[2].       Ibid., p. 36.

[3].       Ibid., pp. 33–37.

[4].       D Bradbury (Assistant Treasurer and Minister Assisting for Deregulation), Protecting the corporate tax base from erosion and loopholes – measures and consultation arrangements, media release, 14 May 2013, accessed 18 May 2013.

[5].       Australian Government, Budget strategy and outlook: budget paper no. 1: 2012–13, accessed 22 May 2013.

[6].       W Swan (Deputy Prime Minister and Treasurer), Budget speech 2013–14, accessed 18 May 2013.

[7].       W Swan ( Deputy Prime Minister and Treasurer) and D Bradbury (Assistant Treasurer and Minister Assisting for Deregulation), Protecting the corporate tax base from erosion and loopholes, joint media release, 14 May 2013, accessed 18 May 2013.

[8].       Australian Taxation Office, No safe havens, media release, 10 May 2013, accessed 19 May 2013.

[9].       Ibid.

[10].      Australian Government, Implications of the modern global economy for the taxation of multinational enterprises, the Treasury, Issues paper, May 2013, accessed 18 May 2013.

For copyright reasons some linked items are only available to members of Parliament.

© Commonwealth of Australia
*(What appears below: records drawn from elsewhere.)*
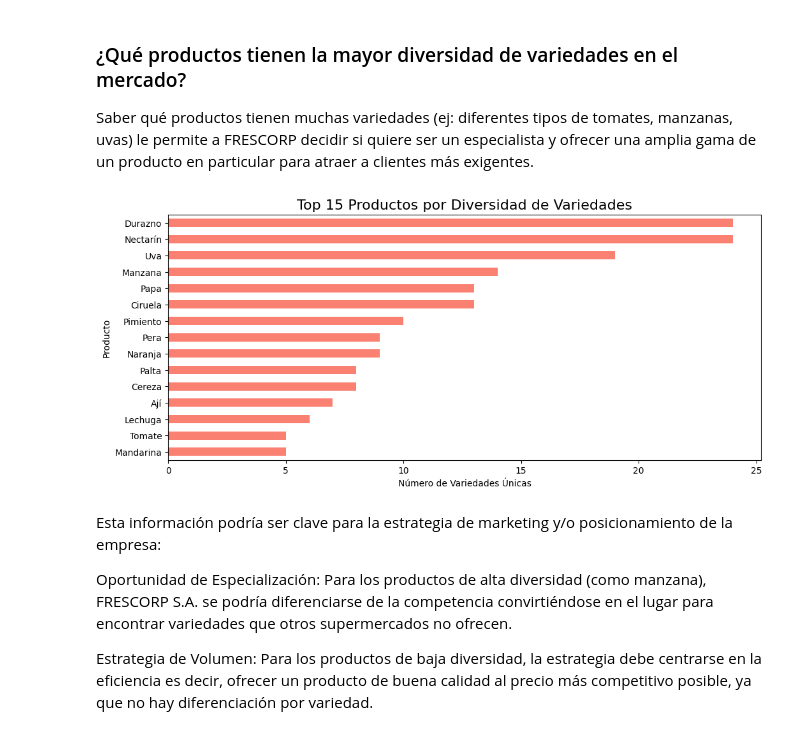
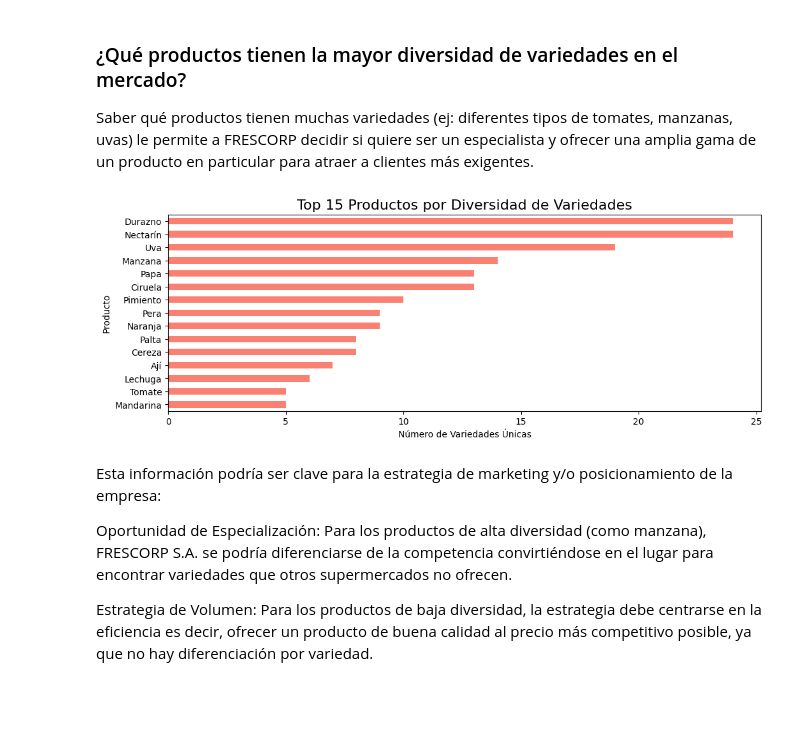
Before and after one commit to Ricardouchub/Analisis-Estrategico-de-Precios, a Jupyter notebook: Análisis Estratégico de Precios Mayoristas para el Sector Retail de Frutas y Hortalizas.ipynb, the cells around one changed output. Saved outputs shown, nothing was run; the diff lists cells and outputs as text; code cells hidden in the pictures; blank space fills up the shorter version.

```diff
--- a/Análisis Estratégico de Precios Mayoristas para el Sector Retail de Frutas y Hortalizas.ipynb
+++ b/Análisis Estratégico de Precios Mayoristas para el Sector Retail de Frutas y Hortalizas.ipynb
@@ -801,19 +801,19 @@ Saber qué productos tienen muchas variedades (ej: diferentes tipos de tomates,
 # %%
 # Filtramos para excluir las variedades "Sin especificar" que no aportan información
 df_variedades = df1[df1['variedad_tipo'] != 'Sin especificar']
 
 # Contamos las variedades únicas para cada producto
 conteo_variedades = df_variedades.groupby('producto')['variedad_tipo'].nunique().sort_values()
 
 # Creamos el gráfico de barras para los productos con más variedades
-plt.figure(figsize=(12, 5))
+plt.figure(figsize=(12, 4))
 conteo_variedades.tail(15).plot(kind='barh', color='salmon')
 plt.title('Top 15 Productos por Diversidad de Variedades', fontsize=16)
 plt.xlabel('Número de Variedades Únicas')
 plt.ylabel('Producto')
 plt.show()
 # %% [output]
-[figure, old version]
+[figure, new version]
 # %% [markdown]
 Esta información podría ser clave para la estrategia de marketing y/o posicionamiento de la empresa:
 
```
Also changed, not shown: parts of 4 cells of this notebook.
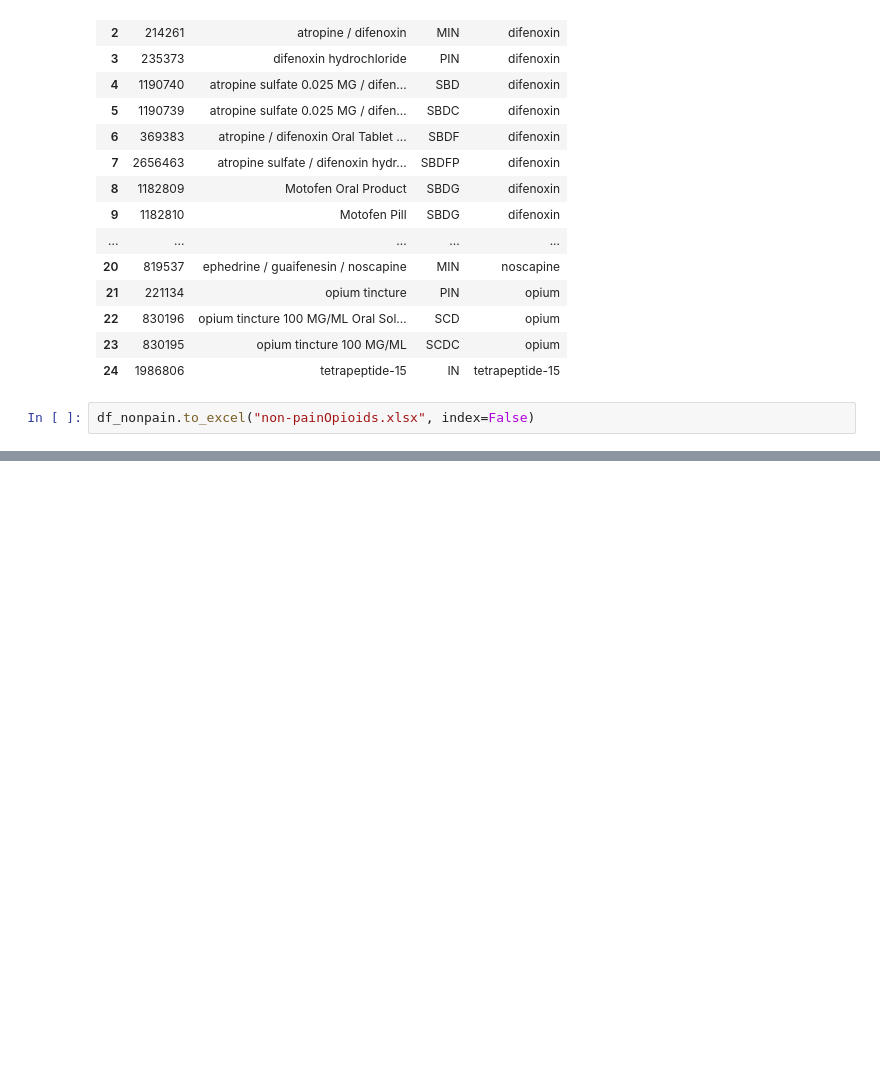
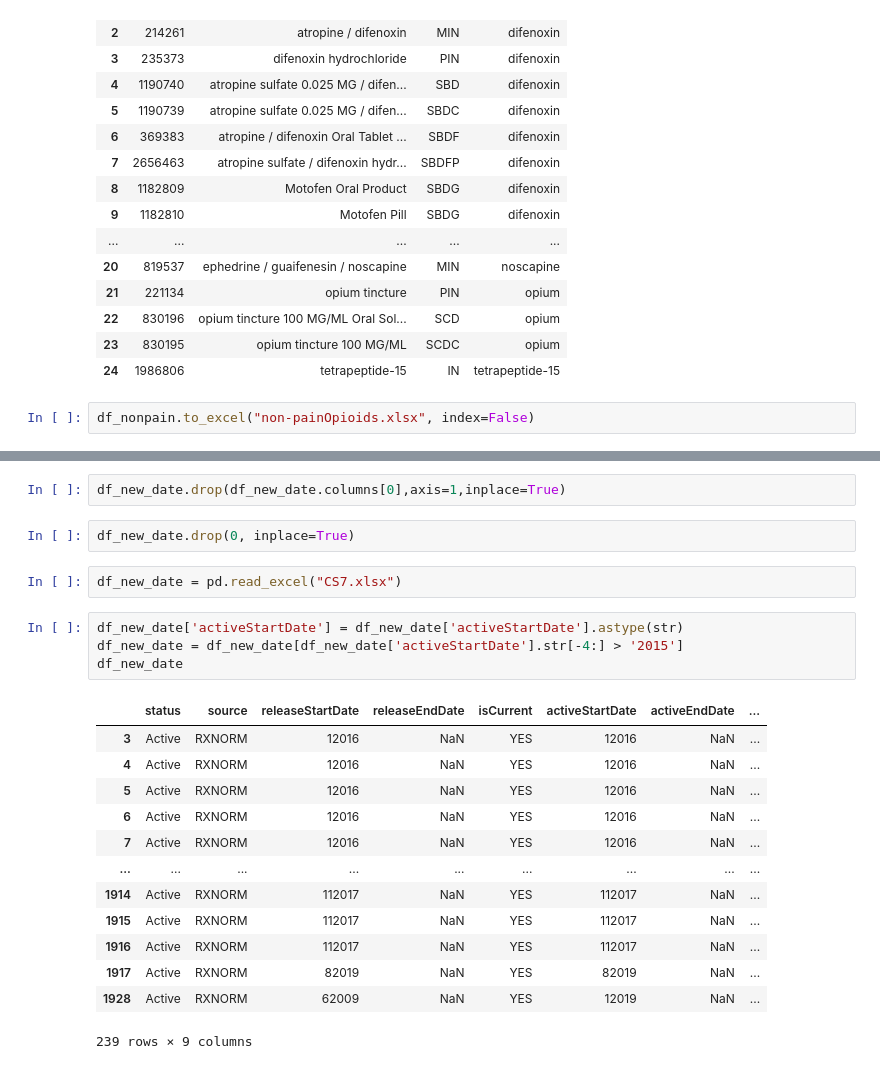
Before and after one commit to danielhmendoza01/Automatic_Code_Sets, a Jupyter notebook: RxNorm/Opioid/Opioid_Query.ipynb, the cells around one changed output, grey strips where cells are left out. Drawn from its saved outputs; the diff is of its cells as text; blank space fills up the shorter version.

Commit message:
Start date lookup

```diff
--- a/RxNorm/Opioid/Opioid_Query.ipynb
+++ b/RxNorm/Opioid/Opioid_Query.ipynb
@@ -458,0 +484,24 @@ df_nonpain.to_excel("non-painOpioids.xlsx", index=False)
+# %%
+df_new_date.drop(df_new_date.columns[0],axis=1,inplace=True)
+# %%
+df_new_date.drop(0, inplace=True)
+# %%
+df_new_date = pd.read_excel("CS7.xlsx")
+# %%
+df_new_date['activeStartDate'] = df_new_date['activeStartDate'].astype(str)
+df_new_date = df_new_date[df_new_date['activeStartDate'].str[-4:] > '2015']
+df_new_date
+# %% [output]
+|  | status | source | releaseStartDate | releaseEndDate | isCurrent | activeStartDate | activeEndDate | ... |
+| 3 | Active | RXNORM | 12016 | NaN | YES | 12016 | NaN | ... |
+| 4 | Active | RXNORM | 12016 | NaN | YES | 12016 | NaN | ... |
+| 5 | Active | RXNORM | 12016 | NaN | YES | 12016 | NaN | ... |
+| 6 | Active | RXNORM | 12016 | NaN | YES | 12016 | NaN | ... |
+| 7 | Active | RXNORM | 12016 | NaN | YES | 12016 | NaN | ... |
+| ... | ... | ... | ... | ... | ... | ... | ... | ... |
+| 1914 | Active | RXNORM | 112017 | NaN | YES | 112017 | NaN | ... |
+| 1915 | Active | RXNORM | 112017 | NaN | YES | 112017 | NaN | ... |
+| 1916 | Active | RXNORM | 112017 | NaN | YES | 112017 | NaN | ... |
+| 1917 | Active | RXNORM | 82019 | NaN | YES | 82019 | NaN | ... |
+| 1928 | Active | RXNORM | 62009 | NaN | YES | 12019 | NaN | ... |
+239 rows × 9 columns
```
Also changed, not shown: parts of 3 cells of this notebook, 1 other file.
In essence, you are free to copy and communicate this work in its current form for all non-commercial purposes, as long as you attribute the work to the author and abide by the other licence terms. The work cannot be adapted or modified in any way. Content from this publication should be attributed in the following way: Author(s), Title of publication, Series Name and No, Publisher, Date.

To the extent that copyright subsists in third party quotes it remains with the original owner and permission may be required to reuse the material.

Inquiries regarding the licence and any use of the publication are welcome to

This work has been prepared to support the work of the Australian Parliament using information available at the time of production. The views expressed do not reflect an official position of the Parliamentary Library, nor do they constitute professional legal opinion.

Feedback is welcome and may be provided to: Any concerns or complaints should be directed to the Parliamentary Librarian. Parliamentary Library staff are available to discuss the contents of publications with Senators and Members and their staff. To access this service, clients may contact the author or the Library‘s Central Entry Point for referral.